Question: I saw a photo of a lovely flower called a “toad lily” in a catalog. Can we grow it in Georgia?
Answer: Toad lilies (Tricyrtis spp.) are an excellent perennial for shady gardens. Besides being beautiful and durable, they bloom in the fall while most woodland flowers bloom in spring.
The most probable explanation for their name is that the flowers and leaves of some of them are spotted like toads. One of the best species, Tricyrtis hirta, has the unflattering name of “hairy toad lily” due to the fine hairs covering its leaves, stems and buds. Despite what they are called, toad lilies possess an intriguing beauty. Many people say the flowers remind them of orchids. Colors range from purple to white and yellow.
Toad lilies combine well with hostas, rohdea, ferns, Lenten roses, Solomon’s seal, heuchera, little pigs/wild ginger (Asarum spp.), celandine poppy and green-and-gold.
Visiting Georgia nurseries in the fall gives you the opportunity to see plants you may have missed in the spring. Late-bloomers such as toad lilies and native asters that didn’t look like much in April are now in full glory. Seeing them may convince you to aim for having a garden that is as filled with flowers in autumn as it is in spring and summer.
Q: How can I protect my bulbs and remember where I planted them? I don’t want a garden littered with tags and labels, but I am tired of accidentally digging up or cutting through bulbs that I forgot about.
A: Here are some suggestions that may save you some heartache and some cash, too.

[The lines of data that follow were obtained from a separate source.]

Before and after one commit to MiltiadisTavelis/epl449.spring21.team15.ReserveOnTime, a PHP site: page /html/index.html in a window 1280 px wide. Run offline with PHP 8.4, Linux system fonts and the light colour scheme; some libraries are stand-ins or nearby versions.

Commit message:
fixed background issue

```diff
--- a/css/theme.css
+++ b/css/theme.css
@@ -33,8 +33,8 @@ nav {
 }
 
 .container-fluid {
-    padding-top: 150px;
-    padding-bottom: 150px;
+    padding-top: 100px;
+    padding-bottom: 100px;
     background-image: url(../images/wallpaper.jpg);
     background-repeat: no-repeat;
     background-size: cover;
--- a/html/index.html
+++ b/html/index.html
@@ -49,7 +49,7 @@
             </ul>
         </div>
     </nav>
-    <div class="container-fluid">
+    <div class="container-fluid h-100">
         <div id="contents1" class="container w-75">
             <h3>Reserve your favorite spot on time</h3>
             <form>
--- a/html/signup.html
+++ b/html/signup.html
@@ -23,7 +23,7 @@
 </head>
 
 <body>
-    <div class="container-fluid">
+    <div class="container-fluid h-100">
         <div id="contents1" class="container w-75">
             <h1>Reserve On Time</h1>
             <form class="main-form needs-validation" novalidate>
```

Use rocks and stones to outline the area where the bulbs are planted. Choose colors that blend in with the mulch or soil. Also place rocks in the ground next to the bulbs when you are planting them. These rocks may deter a shovel if you forget you have planted bulbs in that spot. Mixing pea gravel into the planting area will not only help the drainage but will help remind you that you have bulbs planted there.

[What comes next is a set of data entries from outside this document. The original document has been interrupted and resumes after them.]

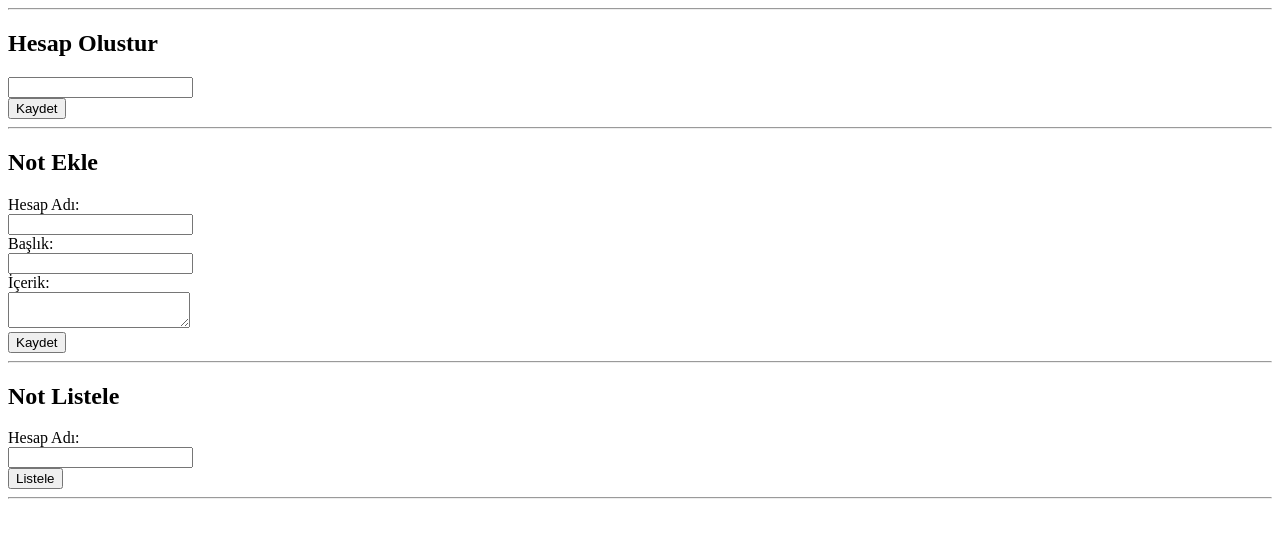
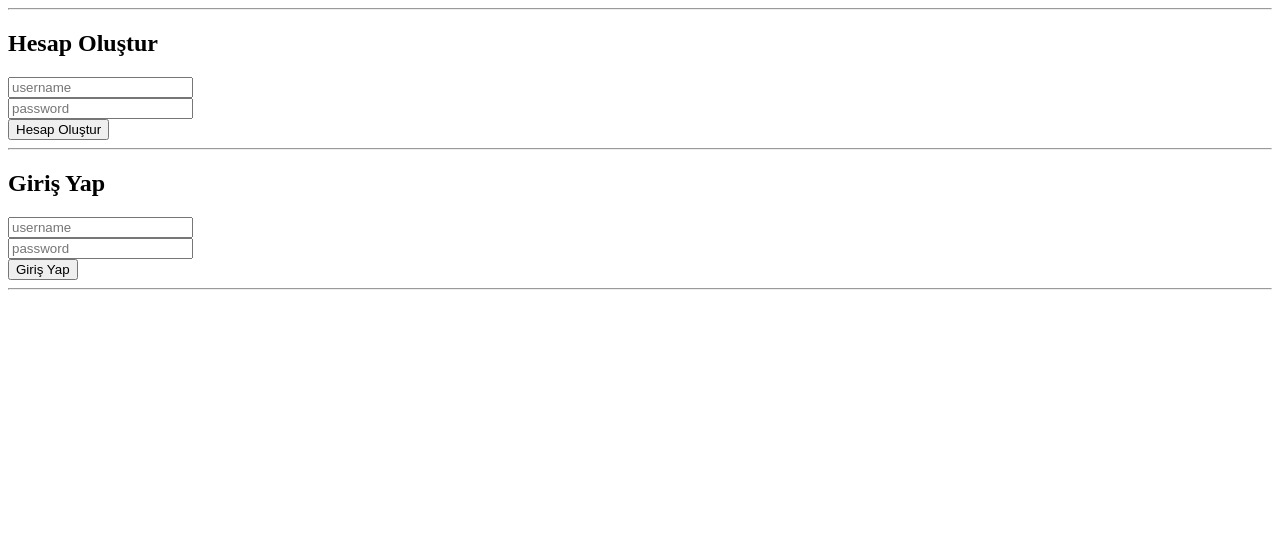
Before and after one commit to AhmetCekmece/web_note, a PHP site: page / in a window 1280 px wide. Shown: the top 538 px of the page. Run offline with PHP 8.4, Linux system fonts and the light colour scheme.

Commit message:
Add files via upload

```diff
--- a/index.php
+++ b/index.php
@@ -1,41 +1,71 @@
 <?php
-    if (isset($_POST['Hesap_olustur'])) {
-        $dosya = 'notlar.json';
-        $notlar = file_exists($dosya) ? json_decode(file_get_contents($dosya), true) : array();
+session_start();
+$loginError = false;
 
-        $yeni_not = array(
-            'hesapadi' => $_POST['hesapadi'],
-            'unique_index' => 0
-        );
-        $notlar[] = $yeni_not;
-        file_put_contents($dosya, json_encode(array_values($notlar)));
-    }
+if (isset($_SESSION["username"])) {
+    header("Location: account.php");
+    exit();
+}
 
-    if (isset($_POST['Not_Olustur'])) {
-        $dosya = 'notlar.json';
-        $notlar = file_exists($dosya) ? json_decode(file_get_contents($dosya), true) : array();
+if (isset($_POST['Giris_Yap']) && !isset($_SESSION["username"])) {
+    $dosya = 'notlar.json';
+    $notlar = file_exists($dosya) ? json_decode(file_get_contents($dosya), true) : array();
 
-        $hesap = $_POST['hesap'];
-        $hesap_adlari = array_column($notlar, 'hesapadi');
-        if (in_array($hesap, $hesap_adlari)) {
-            foreach ($notlar as &$not) {
-                if ($not['hesapadi'] === $hesap) {
-                    $not['unique_index'] = $not['unique_index'] + 1;
-                    $yeni_not = array(
-                        'not_uindex' => $not['unique_index'],
-                        'baslik' => $_POST['baslik'],
-                        'icerik' => $_POST['icerik']
-                    );
-                    $not['notlar'][] = $yeni_not;
+    $username = $_POST['username'];
+    $password = $_POST['password'];
+    $active_notuindex = 0;
+    $active_baslik = '';
+    $active_icerik = '';
+
+    foreach ($notlar as $hesap) {
+        if ($hesap['username'] === $username && $hesap['password'] === $password) {
+            if (!empty($hesap['notlar'])){
+                foreach ($hesap['notlar'] as &$not) {
+                    if ($not['not_uindex'] === intval($hesap['active_notuindex'])) {
+                        $active_notuindex = $hesap['active_notuindex'];
+                        $active_baslik = $not['baslik'];
+                        $active_icerik = $not['icerik'];
+                        break;
+                    }
                 }
             }
-            file_put_contents($dosya, json_encode($notlar));
-        }
-        else {
-            echo "gecersiz hesapadi";
+            $_SESSION["username"] = $username;
+            $_SESSION["active_notuindex"] = intval($active_notuindex);
+            $_SESSION["active_baslik"] = $active_baslik;
+            $_SESSION["active_icerik"] = $active_icerik;
+            header("Location: account.php");
+            exit;
         }
     }
+    echo "Kullanıcı adı veya parola yanlış. Lütfen tekrar deneyin.";
+}
 
+if (isset($_POST['Hesap_Olustur'])) {
+    $dosya = 'notlar.json';
+    $notlar = file_exists($dosya) ? json_decode(file_get_contents($dosya), true) : array();
+
+    $hesap_varmi = false;
+    $username = $_POST['username'];
+    foreach ($notlar as $hesap) {
+        if ($hesap['username'] === $username) {
+            $hesap_varmi = true;
+        }
+    }
+    if($hesap_varmi === false){
+        $yeni_hesap = array(
+            'username' => $_POST['username'],
+            'password' => $_POST['password'],
+            'unique_index' => 0,
+            'active_notuindex' => 0
+        );
+        $notlar[] = $yeni_hesap;
+        file_put_contents($dosya, json_encode(array_values($notlar)));
+        echo "hesap olusturuldu";
+    }
+    else{
+        echo "bu hesap zaten mevcut";
+    }
+}
 ?>
 
 <!DOCTYPE html>
@@ -47,54 +77,20 @@
 </head>
 <body>
     <hr>
-    <h2>Hesap Olustur</h2>
+    <h2>Hesap Oluştur</h2>
     <form method="post">
-        <input type="hidden" name="Hesap_olustur">
-        <input type="text" id="hesapadi" name="hesapadi"><br>
-        <input type="submit" value="Kaydet">
+        <input type="hidden" name="Hesap_Olustur">
+        <input type="text" id="cusername" name="username" placeholder="username"><br>
+        <input type="text" id="cpassword" name="password" placeholder="password"><br>
+        <input type="submit" value="Hesap Oluştur">
     </form><hr>
 
-    <h2>Not Ekle</h2>
+    <h2>Giriş Yap</h2>
     <form method="post">
-        <input type="hidden" name="Not_Olustur">
-        <label for="hesap">Hesap Adı:</label><br>
-        <input type="text" id="hesap" name="hesap"><br>
-        <label for="baslik">Başlık:</label><br>
-        <input type="text" id="baslik" name="baslik"><br>
-        <label for="icerik">İçerik:</label><br>
-        <textarea id="icerik" name="icerik"></textarea><br>
-        <input type="submit" value="Kaydet">
+        <input type="hidden" name="Giris_Yap">
+        <input type="text" id="lusername" name="username" placeholder="username"><br>
+        <input type="text" id="lpassword" name="password" placeholder="password"><br>
+        <input type="submit" value="Giriş Yap">
     </form><hr>
-
-    <h2>Not Listele</h2>
-    <form method="post">
-        <input type="hidden" name="Not_Listele">
-        <label for="lhesap">Hesap Adı:</label><br>
-        <input type="text" id="lhesap" name="lhesap"><br>
-        <input type="submit" value="Listele">
-    </form>
-    <?php
-    if (isset($_POST['Not_Listele'])) {
-        $dosya = 'notlar.json';
-        $notlar = file_exists($dosya) ? json_decode(file_get_contents($dosya), true) : array();
-
-        $lhesap = $_POST['lhesap'];
-
-        // Belirtilen hesap adına göre notları filtrele
-        $filtrelenmis_notlar = array_filter($notlar, function ($not) use ($lhesap) {
-            return $not['hesapadi'] === $lhesap;
-        });
-
-        // Filtrelenmiş notların başlıklarını yazdır
-        echo "<h2>$lhesap Hesabına Ait Notlar</h2>";
-        echo "<ul>";
-        foreach ($filtrelenmis_notlar as $not) {
-            foreach ($not['notlar'] as $n) {
-                echo "<li>{$n['baslik']}</li>";
-            }
-        }
-        echo "</ul>";
-    }
-    ?><hr>
 </body>
 </html>
--- a/notlar.json
+++ b/notlar.json
@@ -1 +1 @@
-[{"username":"ali","password":"aaa","unique_index":0},{"hesapadi":"veli","password":"bbb","unique_index":0}]
+[{"username":"ali","password":"veli","unique_index":12,"active_notuindex":1,"notlar":{"0":{"not_uindex":1,"baslik":"n1","icerik":"aasdas"},"2":{"not_uindex":5,"baslik":"n7","icerik":"qqqqq"},"5":{"not_uindex":10,"baslik":"tencer","icerik":"qqqq"},"6":{"not_uindex":11,"baslik":"naber","icerik":""}}},{"username":"ceren","password":"veren","unique_index":2,"active_notuindex":2,"notlar":[{"not_uindex":1,"baslik":"n1","icerik":"qqq"},{"not_uindex":2,"baslik":"n2","icerik":""}]}]
```
Also changed, not shown: account.php (added, +193 -0 lines), account_notes.js (added, +27 -0 lines), account_styles.css (added, +8 -0 lines).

Purchase or recycle transparent or black plastic forks, spoons or knives and use them to outline or mark the area where you have planted bulbs. The black or clear utensils will not be as visibly distracting as white ones.
If you have some leftover plastic plant pots, cut out the bottom and sink them into the ground. They will serve as a collar that will protect the bulbs from your shovel as well as from other digging creatures. Be sure to cut out the bottom or make sure there are adequate holes or the bulbs will drown because water will not drain through. Use black or non-obtrusive colors. The rims can be hidden with mulch.
Photographing your garden and making a planting chart will also help.
Q: I was away for a few weeks and have stalks of okra in the garden with large pods on them. Are they too tough to eat?
A: Yes, they are probably too tough to eat. However, you can cut the stalks, let them dry and use them in dried floral arrangements. The pods may also be used with lotus pods, dried flowers and nuts to make a harvest wreath. They may be painted to make icicle ornaments for the Christmas tree. They are commonly made into angel ornaments or Santa Claus ornaments, with the tip of the pod being the tip of Santa’s beard and the cap of the pod becoming his cap.
If you have questions about services or products regulated by the Georgia Department of Agriculture, write Arty Schronce (email@example.com) or visit the department’s website at www.agr.georgia.gov.